• [PROBLEM STATEMENT]: In the listing, find every line that has the string "testTemp" and copy it.

━━━

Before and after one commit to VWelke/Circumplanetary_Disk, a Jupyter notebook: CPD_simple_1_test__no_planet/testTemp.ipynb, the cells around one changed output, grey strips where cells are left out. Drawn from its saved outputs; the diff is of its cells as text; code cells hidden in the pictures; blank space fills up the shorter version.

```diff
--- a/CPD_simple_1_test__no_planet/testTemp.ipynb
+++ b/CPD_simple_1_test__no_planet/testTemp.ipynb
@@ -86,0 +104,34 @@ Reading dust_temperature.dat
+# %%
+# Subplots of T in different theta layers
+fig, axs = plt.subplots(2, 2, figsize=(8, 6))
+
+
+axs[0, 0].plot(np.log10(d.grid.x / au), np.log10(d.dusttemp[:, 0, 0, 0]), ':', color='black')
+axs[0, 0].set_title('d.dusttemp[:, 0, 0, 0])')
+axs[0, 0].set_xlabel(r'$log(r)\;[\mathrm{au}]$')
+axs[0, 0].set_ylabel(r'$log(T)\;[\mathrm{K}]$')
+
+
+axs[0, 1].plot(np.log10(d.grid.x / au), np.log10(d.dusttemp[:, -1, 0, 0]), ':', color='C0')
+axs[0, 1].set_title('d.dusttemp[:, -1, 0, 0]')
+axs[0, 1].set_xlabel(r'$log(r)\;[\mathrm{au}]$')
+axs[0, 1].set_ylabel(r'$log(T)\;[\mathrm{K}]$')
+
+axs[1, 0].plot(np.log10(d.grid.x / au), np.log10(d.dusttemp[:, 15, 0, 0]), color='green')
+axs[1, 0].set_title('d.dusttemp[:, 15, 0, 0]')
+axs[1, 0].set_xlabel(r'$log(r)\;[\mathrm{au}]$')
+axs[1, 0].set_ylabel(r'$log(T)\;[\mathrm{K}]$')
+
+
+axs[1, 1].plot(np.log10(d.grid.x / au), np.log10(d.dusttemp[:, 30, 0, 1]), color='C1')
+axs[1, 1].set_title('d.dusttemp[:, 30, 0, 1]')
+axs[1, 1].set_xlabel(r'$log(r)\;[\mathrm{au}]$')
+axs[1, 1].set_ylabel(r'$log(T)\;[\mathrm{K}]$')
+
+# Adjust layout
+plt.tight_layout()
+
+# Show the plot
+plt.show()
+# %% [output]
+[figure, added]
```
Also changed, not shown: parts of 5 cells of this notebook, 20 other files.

━━━

• [REPLY TO THE EXERCISE]:
Before and after one commit to VWelke/Circumplanetary_Disk, a Jupyter notebook: CPD_simple_1_test__no_planet/testTemp.ipynb, the cells around one changed output, grey strips where cells are left out. Drawn from its saved outputs; the diff is of its cells as text; code cells hidden in the pictures; blank space fills up the shorter version.
--- a/CPD_simple_1_test__no_planet/testTemp.ipynb
+++ b/CPD_simple_1_test__no_planet/testTemp.ipynb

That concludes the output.